I would suspect that the real reason is in the way that Assembly issues are always reported. The Assembly is almost invariably seen as a corporate institution rather than a political institution. Here is an example from the today's Daily Post:
"THE Labour government was accused of hypocrisy last night after announcing it was scrapping hospital car parking charges despite criticising the Welsh Assembly when it axed fees."
Throughout the article there is no mention that the decision to scrap parking fees was proposed by the Labour/Plaid government in Cardiff, it is always described as a decision made by the Assembly or by Wales.
The same has been true of almost any decision, good or bad, made since devolution. They have all been Assembly decisions never Welsh Labour Government decisions in the way that Westminster measures have been Labour Government measures. The problem that this has caused Labour is that Rhodri's popularity has been matched by the Assembly becoming more popular, rather than by Labour becoming more popular. Labour in Wales has been blamed for Westminster Labour's failings but has failed to gain from Rhodri's "clear red water" Welsh Labour policies.

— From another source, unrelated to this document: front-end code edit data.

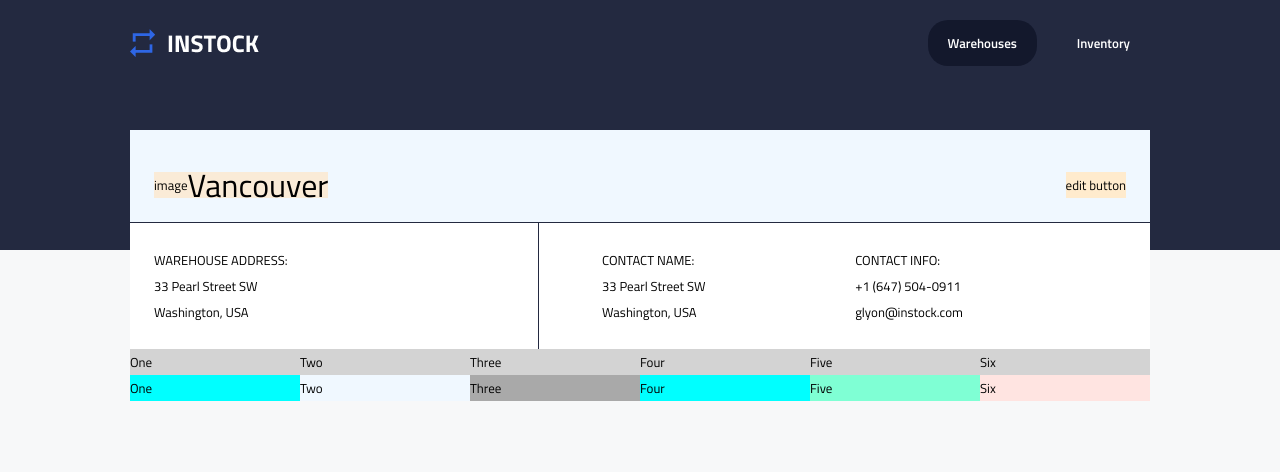
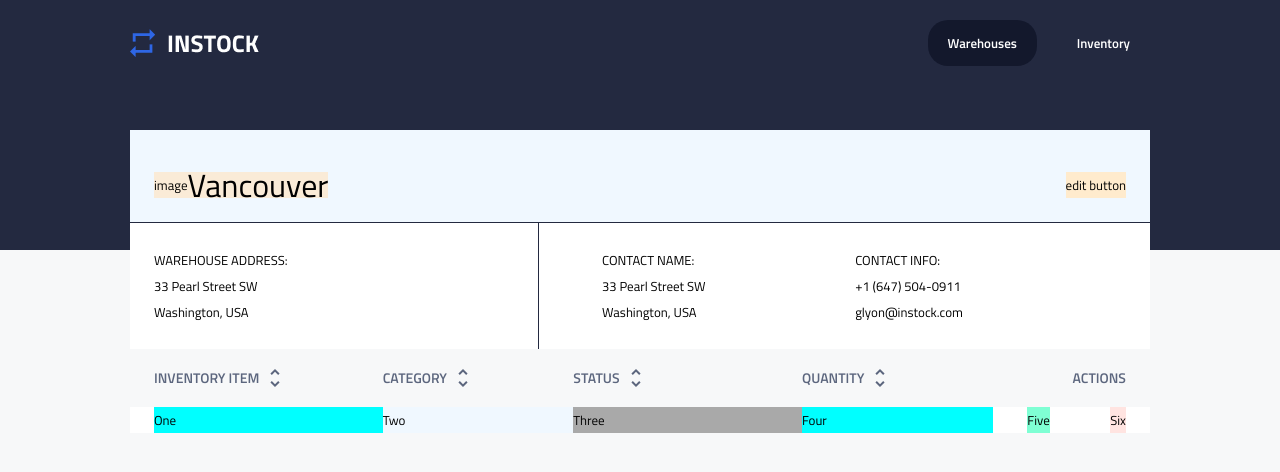
Before and after one commit to revyrob/instock-client, a React (Create React App) app: page /warehousedetails in a window 1280 px wide. Shown: the top 472 px of the page. Built offline with nearby package versions, Linux system fonts and the light colour scheme.

Commit message:
SASS: complete table header style for WarehouseDetails list

```diff
--- a/src/pages/WarehouseDetails/WarehouseDetails.js
+++ b/src/pages/WarehouseDetails/WarehouseDetails.js
@@ -111,12 +111,43 @@ export default function WarehouseDetails() {
       </div> */}
 
       <div className="stillBox">
-        <div className="stillBox__box1">One</div>
-        <div className="stillBox__box2">Two</div>
-        <div className="stillBox__box3">Three</div>
-        <div className="stillBox__box4">Four</div>
-        <div className="stillBox__box5">Five</div>
-        <div className="stillBox__box6">Six</div>
+        <div className="stillBox__box1">
+          <p className="stillBox__labelTable">INVENTORY ITEM</p>
+          <img
+            className="stillBox__arrowSort"
+            src={arrowSort}
+            alt="icon chevron"
+          />
+        </div>
+        <div className="stillBox__box2">
+          {' '}
+          <p className="stillBox__labelTable">CATEGORY</p>
+          <img
+            className="stillBox__arrowSort"
+            src={arrowSort}
+            alt="icon chevron"
+          />
+        </div>
+        <div className="stillBox__box3">
+          {' '}
+          <p className="stillBox__labelTable">STATUS</p>
+          <img
+            className="stillBox__arrowSort"
+            src={arrowSort}
+            alt="icon chevron"
+          />
+        </div>
+        <div className="stillBox__box4">
+          {' '}
+          <p className="stillBox__labelTable">QUANTITY</p>
+          <img
+            className="stillBox__arrowSort"
+            src={arrowSort}
+            alt="icon chevron"
+          />
+        </div>
+        <div className="stillBox__box5"></div>
+        <div className="stillBox__box6">ACTIONS</div>
       </div>
 
       <div className="magicBox">
--- a/src/pages/WarehouseDetails/WarehouseDetails.scss
+++ b/src/pages/WarehouseDetails/WarehouseDetails.scss
@@ -66,31 +66,53 @@ div {
 .stillBox {
   @include wrapper-mr;
   display: none;
+  grid-template-columns: [box1] 1.2fr [box2] 1.2fr;
+  align-items: center;
+  padding-top: $space-between-items-sm;
+  padding-bottom: $space-between-items-sm;
+  font-size: $labels;
+  font-weight: $bold;
+  background-color: $bgcolor-light;
+  color: $secondary-dark;
+
   @include tablet {
+    padding-left: $space-between-items-lg;
+    padding-right: $space-between-items-lg;
     display: grid;
-    grid-template-columns: [box1] 1fr [box3] 1fr [box2] 1fr [box4] 1fr[box5] 1fr [box6]1fr;
-    background-color: lightgray;
+    grid-template-columns: [box1] 1.2fr [box3] 1fr [box2] 1.2fr [box4] 1fr[box5] 0.3fr [box6]0.4fr;
   }
   &__box1 {
+    display: flex;
+    gap: 0.25rem;
   }
   &__box2 {
+    display: flex;
+    gap: 0.25rem;
   }
   &__box3 {
+    display: flex;
+    gap: 0.25rem;
   }
   &__box4 {
+    display: flex;
+    gap: 0.25rem;
   }
   &__box5 {
+    background-color: aqua;
   }
   &__box6 {
+    margin-left: auto;
   }
 }
 
 .magicBox {
   @include wrapper-mr;
   display: grid;
-  grid-template-columns: [box1] 1fr [box2] 1fr;
+  grid-template-columns: [box1] 1.2fr [box2] 1.2fr;
   @include tablet {
-    grid-template-columns: [box1] 1fr [box3] 1fr [box2] 1fr [box4] 1fr[box5] 1fr [box6]1fr;
+    padding-left: $space-between-items-lg;
+    padding-right: $space-between-items-lg;
+    grid-template-columns: [box1] 1.2fr [box3] 1fr [box2] 1.2fr [box4] 1fr[box5] 0.3fr [box6]0.4fr;
   }
   &__box1 {
     background-color: aqua;
@@ -111,8 +133,10 @@ div {
   }
   &__box5 {
     background-color: aquamarine;
+    margin-left: auto;
   }
   &__box6 {
     background-color: mistyrose;
+    margin-left: auto;
   }
 }
```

This isn't just a problem for Labour however; it is a problem for all the parties.
When the Tories suggested scrapping free prescriptions recently they were seen as opposing the Assembly rather than opposing a Labour policy. When the Labour/Plaid government failed to help secure the future of Dolgarog Aluminium works in the Conwy valley last year attacks on the parties of government by the parties of opposition fell on deaf ears – the locals blamed the Assembly, and they wanted the Assembly scrapped not a change of Assembly Government!
Until we see an end to reporting of the Assembly as a corporate body, rather than as an institution that is as party political as the House of Commons, proper political debate in Wales will be stifled to the detriment of all of the parties involved in the Assembly.